START Input

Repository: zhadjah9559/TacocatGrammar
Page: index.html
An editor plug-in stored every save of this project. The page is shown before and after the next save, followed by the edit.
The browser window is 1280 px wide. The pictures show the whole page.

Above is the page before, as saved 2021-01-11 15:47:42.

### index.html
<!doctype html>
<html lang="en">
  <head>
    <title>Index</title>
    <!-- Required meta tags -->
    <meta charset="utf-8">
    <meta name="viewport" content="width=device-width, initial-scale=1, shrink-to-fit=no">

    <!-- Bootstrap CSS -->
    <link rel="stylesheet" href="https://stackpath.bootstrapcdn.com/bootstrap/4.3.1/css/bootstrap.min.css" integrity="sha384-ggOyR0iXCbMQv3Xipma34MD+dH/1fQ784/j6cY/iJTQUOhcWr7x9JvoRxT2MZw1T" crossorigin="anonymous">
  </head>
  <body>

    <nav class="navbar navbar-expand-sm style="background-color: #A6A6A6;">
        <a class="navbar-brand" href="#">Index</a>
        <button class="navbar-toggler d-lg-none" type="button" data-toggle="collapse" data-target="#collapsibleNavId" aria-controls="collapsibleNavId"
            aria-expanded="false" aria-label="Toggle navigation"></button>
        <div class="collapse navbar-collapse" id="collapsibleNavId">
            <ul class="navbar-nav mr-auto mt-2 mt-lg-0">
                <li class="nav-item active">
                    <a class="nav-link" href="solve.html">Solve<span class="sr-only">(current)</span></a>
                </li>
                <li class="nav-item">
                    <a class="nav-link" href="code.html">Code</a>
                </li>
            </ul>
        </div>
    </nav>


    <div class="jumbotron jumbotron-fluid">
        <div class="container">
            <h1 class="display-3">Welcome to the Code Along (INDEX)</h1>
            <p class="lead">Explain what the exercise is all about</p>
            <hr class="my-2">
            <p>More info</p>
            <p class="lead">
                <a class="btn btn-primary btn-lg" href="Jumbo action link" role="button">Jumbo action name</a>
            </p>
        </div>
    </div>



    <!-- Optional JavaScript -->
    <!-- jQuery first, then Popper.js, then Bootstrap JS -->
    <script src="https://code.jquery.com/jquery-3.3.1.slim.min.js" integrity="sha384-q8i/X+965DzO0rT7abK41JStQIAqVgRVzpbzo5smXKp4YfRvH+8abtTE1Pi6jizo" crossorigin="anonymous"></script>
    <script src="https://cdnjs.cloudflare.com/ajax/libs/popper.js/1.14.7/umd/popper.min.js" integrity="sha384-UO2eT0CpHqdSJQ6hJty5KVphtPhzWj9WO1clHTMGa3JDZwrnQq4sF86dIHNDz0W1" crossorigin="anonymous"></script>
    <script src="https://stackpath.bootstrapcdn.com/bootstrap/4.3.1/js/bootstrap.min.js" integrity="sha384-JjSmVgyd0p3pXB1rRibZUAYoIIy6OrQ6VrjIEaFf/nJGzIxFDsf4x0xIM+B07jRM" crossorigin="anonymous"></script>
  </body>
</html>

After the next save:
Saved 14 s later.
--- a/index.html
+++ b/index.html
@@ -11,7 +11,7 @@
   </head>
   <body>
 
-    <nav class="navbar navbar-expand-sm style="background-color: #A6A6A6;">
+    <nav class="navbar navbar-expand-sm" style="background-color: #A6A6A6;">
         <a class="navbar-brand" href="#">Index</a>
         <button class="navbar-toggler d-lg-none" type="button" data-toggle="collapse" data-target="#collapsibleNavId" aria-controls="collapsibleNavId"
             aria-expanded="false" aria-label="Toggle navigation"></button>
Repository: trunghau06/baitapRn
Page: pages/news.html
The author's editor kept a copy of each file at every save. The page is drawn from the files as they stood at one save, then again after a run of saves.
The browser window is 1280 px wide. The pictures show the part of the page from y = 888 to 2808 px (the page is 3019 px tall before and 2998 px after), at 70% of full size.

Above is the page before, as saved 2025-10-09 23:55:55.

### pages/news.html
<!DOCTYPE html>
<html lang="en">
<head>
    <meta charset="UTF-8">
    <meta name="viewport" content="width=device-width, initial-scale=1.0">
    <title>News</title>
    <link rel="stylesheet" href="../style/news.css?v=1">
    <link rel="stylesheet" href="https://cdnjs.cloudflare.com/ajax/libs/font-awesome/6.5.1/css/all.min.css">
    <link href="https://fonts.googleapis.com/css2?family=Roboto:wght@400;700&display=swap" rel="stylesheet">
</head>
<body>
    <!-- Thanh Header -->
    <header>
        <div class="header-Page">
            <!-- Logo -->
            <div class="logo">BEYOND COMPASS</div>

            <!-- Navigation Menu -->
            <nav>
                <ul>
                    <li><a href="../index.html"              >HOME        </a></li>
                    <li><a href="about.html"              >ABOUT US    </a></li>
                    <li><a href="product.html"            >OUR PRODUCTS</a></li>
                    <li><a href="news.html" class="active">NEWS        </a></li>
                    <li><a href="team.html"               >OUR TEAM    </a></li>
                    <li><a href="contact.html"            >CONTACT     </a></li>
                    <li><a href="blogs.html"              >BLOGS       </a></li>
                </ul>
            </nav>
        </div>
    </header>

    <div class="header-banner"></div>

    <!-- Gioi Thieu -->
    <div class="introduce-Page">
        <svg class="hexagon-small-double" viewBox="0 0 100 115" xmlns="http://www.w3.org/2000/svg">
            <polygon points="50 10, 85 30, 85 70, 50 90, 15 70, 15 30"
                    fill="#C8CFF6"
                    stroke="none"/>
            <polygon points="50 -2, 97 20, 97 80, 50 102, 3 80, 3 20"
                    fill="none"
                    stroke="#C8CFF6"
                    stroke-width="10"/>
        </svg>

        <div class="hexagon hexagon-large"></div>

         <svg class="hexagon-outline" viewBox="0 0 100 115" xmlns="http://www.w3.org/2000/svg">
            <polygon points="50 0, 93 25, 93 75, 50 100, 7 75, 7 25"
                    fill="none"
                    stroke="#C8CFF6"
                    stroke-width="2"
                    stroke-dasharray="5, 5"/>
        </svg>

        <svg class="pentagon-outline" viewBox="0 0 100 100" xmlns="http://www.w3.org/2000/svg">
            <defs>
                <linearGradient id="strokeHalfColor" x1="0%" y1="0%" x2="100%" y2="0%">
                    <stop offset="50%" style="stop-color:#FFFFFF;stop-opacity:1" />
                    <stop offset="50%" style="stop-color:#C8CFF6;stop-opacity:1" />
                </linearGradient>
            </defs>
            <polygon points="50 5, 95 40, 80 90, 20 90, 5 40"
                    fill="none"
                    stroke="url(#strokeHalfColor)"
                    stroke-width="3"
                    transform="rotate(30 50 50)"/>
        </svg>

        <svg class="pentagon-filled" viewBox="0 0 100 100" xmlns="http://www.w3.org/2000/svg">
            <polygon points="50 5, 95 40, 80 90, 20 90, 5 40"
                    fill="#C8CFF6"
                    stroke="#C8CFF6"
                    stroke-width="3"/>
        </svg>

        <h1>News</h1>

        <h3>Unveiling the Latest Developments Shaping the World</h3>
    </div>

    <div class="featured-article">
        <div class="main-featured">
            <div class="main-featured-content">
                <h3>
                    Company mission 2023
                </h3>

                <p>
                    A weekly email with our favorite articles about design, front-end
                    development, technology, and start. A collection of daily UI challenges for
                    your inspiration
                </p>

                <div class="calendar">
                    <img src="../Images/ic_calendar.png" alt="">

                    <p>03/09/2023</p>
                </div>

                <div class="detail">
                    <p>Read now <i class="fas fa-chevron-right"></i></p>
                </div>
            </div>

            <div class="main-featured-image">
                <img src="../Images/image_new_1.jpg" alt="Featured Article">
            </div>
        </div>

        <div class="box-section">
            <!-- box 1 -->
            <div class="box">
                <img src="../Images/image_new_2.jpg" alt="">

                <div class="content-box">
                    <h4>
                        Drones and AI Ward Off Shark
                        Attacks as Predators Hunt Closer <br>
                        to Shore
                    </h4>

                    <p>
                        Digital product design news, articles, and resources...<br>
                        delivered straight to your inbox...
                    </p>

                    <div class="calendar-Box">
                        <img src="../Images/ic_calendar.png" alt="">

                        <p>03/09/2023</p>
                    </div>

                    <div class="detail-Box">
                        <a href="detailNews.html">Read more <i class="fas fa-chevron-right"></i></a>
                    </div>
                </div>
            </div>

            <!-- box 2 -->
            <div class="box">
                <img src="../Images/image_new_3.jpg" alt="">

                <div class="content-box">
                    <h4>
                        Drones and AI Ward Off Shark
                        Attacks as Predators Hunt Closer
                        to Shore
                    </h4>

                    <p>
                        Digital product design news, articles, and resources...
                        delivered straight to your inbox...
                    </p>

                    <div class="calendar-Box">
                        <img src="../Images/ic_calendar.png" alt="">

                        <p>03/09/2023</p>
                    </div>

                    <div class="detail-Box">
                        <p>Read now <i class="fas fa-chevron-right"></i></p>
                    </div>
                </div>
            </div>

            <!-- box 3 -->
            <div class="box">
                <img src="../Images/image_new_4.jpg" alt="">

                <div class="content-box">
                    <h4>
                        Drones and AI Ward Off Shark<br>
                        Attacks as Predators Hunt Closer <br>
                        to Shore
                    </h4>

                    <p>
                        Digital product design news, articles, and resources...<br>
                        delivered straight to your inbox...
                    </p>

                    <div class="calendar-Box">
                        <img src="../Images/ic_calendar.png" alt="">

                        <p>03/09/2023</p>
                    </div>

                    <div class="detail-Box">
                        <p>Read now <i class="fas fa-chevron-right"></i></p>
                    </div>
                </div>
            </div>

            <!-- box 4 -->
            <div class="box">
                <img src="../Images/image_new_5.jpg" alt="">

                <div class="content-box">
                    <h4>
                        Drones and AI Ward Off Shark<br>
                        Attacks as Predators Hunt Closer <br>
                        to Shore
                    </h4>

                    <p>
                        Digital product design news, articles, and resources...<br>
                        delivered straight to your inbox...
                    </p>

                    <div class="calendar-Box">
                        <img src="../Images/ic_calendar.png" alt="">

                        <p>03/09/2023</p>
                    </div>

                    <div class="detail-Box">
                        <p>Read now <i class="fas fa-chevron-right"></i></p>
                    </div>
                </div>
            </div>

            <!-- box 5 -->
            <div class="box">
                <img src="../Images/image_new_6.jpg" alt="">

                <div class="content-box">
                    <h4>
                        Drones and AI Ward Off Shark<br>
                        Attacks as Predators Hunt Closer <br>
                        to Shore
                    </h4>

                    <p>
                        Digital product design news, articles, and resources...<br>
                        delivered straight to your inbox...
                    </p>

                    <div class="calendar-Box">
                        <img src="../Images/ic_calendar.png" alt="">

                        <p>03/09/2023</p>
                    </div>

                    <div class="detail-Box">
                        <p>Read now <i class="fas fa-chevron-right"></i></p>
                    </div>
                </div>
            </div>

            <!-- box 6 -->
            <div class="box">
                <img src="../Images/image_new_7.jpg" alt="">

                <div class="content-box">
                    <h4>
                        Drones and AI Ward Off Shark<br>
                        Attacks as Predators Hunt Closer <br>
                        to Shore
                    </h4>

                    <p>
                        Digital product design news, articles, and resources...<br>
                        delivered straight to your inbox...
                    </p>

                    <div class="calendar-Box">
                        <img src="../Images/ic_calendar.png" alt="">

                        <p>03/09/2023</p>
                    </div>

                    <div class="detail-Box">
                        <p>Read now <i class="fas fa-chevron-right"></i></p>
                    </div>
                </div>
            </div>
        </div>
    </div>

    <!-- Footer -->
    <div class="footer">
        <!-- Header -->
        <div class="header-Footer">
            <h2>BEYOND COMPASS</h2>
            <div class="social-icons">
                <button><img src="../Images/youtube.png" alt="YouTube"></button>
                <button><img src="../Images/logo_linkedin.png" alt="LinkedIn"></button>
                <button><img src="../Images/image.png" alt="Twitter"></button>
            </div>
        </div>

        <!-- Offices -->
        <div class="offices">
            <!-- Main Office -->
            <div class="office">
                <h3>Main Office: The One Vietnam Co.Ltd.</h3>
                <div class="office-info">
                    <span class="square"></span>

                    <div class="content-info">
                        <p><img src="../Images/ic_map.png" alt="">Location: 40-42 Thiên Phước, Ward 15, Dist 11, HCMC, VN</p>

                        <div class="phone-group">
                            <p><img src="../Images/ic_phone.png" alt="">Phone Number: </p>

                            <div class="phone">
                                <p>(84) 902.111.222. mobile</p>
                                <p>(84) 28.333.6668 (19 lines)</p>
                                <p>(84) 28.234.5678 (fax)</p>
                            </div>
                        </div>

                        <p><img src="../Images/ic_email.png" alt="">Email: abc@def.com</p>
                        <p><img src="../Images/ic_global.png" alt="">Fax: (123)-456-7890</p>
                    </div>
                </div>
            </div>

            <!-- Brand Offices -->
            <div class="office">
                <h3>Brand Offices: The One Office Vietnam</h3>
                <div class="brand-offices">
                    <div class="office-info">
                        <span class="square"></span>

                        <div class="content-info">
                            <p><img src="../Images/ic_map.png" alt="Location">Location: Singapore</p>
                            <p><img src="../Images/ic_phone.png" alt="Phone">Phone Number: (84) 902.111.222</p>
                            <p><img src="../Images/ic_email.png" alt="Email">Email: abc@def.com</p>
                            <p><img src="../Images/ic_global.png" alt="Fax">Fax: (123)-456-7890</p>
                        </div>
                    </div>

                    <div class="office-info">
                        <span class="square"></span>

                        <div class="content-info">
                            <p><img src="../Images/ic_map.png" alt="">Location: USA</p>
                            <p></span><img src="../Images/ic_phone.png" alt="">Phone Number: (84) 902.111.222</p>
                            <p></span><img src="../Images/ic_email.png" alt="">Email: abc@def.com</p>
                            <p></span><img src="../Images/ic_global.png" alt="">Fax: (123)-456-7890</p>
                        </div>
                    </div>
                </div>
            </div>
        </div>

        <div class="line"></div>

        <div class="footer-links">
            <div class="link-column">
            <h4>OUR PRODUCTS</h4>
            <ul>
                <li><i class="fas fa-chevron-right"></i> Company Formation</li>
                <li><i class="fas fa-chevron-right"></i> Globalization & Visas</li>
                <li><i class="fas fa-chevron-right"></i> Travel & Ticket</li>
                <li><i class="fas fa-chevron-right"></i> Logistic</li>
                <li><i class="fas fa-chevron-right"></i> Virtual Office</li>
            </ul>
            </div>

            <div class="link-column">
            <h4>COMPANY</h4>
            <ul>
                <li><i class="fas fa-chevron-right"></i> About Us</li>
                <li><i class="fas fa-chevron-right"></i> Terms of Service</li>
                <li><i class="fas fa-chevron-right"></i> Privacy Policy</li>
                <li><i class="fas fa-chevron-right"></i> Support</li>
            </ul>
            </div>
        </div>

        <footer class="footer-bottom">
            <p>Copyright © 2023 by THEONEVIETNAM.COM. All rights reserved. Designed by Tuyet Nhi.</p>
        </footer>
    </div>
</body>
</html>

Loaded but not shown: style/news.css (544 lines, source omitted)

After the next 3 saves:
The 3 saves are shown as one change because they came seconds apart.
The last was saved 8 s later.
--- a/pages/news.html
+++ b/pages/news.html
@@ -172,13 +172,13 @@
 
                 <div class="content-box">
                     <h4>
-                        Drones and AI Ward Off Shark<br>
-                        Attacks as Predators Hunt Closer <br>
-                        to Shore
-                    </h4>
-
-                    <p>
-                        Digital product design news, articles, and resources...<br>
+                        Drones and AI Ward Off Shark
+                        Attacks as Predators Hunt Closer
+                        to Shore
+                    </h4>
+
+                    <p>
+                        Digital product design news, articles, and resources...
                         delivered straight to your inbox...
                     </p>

END Input

The required answer is each line of the data in which the word "width" appears.

# Finished task
    <meta name="viewport" content="width=device-width, initial-scale=1, shrink-to-fit=no">
    <meta name="viewport" content="width=device-width, initial-scale=1.0">
                    stroke-width="10"/>
                    stroke-width="2"
                    stroke-width="3"
                    stroke-width="3"/>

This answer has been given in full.